Data section:
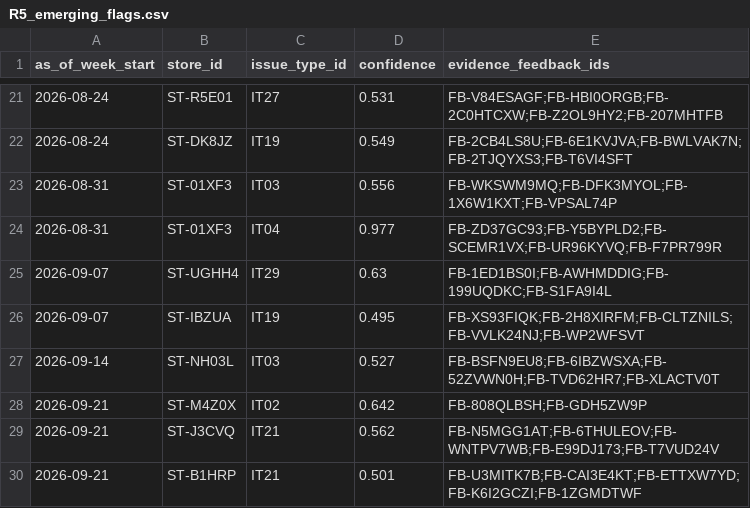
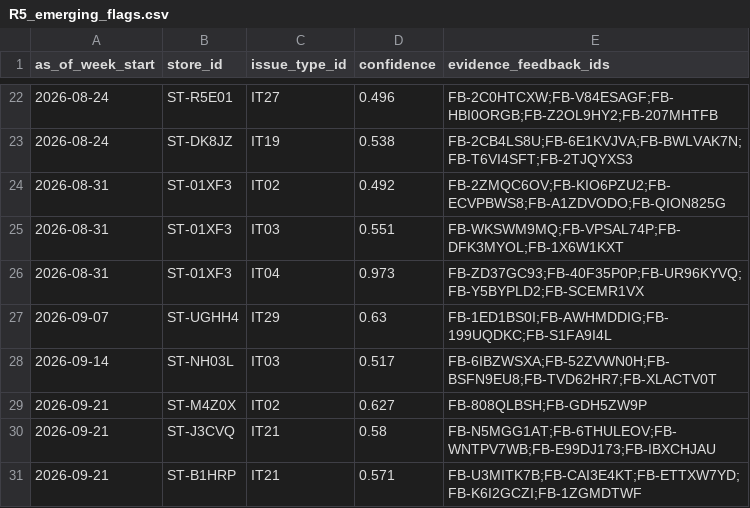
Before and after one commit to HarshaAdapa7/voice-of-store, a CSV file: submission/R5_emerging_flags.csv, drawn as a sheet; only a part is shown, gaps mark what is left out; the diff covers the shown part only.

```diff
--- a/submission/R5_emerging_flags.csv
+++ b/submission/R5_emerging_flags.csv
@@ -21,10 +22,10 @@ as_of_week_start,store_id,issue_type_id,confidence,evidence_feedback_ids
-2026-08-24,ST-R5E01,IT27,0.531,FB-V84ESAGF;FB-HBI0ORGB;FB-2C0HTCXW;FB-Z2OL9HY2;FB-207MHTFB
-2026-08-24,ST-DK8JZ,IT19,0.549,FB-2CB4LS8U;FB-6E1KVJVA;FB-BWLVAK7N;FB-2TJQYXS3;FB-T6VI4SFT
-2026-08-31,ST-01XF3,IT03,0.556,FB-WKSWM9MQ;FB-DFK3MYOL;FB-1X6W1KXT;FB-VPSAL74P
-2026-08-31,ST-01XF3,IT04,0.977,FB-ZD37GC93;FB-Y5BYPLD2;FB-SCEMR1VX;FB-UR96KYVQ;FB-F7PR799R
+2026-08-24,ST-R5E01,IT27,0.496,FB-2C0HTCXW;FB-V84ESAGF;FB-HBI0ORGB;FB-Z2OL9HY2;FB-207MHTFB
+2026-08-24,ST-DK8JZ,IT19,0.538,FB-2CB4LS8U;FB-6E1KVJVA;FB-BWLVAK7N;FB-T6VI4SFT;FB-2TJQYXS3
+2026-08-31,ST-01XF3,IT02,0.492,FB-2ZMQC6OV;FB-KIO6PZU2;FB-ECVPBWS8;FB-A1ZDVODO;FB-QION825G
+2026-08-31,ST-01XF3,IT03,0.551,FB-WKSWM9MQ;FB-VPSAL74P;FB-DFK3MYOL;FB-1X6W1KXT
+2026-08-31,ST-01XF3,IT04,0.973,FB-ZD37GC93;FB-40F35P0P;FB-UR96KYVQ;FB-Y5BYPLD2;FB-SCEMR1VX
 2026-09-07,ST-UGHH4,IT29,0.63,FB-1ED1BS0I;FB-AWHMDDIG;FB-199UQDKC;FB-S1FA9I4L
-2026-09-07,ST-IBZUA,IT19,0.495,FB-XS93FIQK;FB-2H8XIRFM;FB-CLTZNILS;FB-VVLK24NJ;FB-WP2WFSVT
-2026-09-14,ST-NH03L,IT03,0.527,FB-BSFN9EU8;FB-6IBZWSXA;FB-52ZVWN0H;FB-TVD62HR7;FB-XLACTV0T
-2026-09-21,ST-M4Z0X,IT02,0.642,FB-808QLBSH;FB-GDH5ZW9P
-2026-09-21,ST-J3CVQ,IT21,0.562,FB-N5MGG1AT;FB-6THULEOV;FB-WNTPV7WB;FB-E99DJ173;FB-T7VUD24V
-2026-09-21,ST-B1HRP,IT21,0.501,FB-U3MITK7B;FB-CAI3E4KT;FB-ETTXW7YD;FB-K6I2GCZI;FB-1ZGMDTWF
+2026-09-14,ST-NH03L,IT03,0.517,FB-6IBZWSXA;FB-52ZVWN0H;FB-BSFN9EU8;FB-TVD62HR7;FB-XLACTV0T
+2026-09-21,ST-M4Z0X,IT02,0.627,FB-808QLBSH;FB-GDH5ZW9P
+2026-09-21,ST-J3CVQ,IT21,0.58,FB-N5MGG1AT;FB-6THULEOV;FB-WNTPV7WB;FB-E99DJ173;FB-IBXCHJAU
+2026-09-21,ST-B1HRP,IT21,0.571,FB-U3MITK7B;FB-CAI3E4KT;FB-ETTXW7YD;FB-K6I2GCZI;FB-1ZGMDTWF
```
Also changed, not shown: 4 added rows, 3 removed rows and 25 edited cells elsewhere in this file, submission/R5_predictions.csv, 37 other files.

Work order:
Check the listing for the word "shown". Show each line that has it.

Result below:
Before and after one commit to HarshaAdapa7/voice-of-store, a CSV file: submission/R5_emerging_flags.csv, drawn as a sheet; only a part is shown, gaps mark what is left out; the diff covers the shown part only.
Also changed, not shown: 4 added rows, 3 removed rows and 25 edited cells elsewhere in this file, submission/R5_predictions.csv, 37 other files.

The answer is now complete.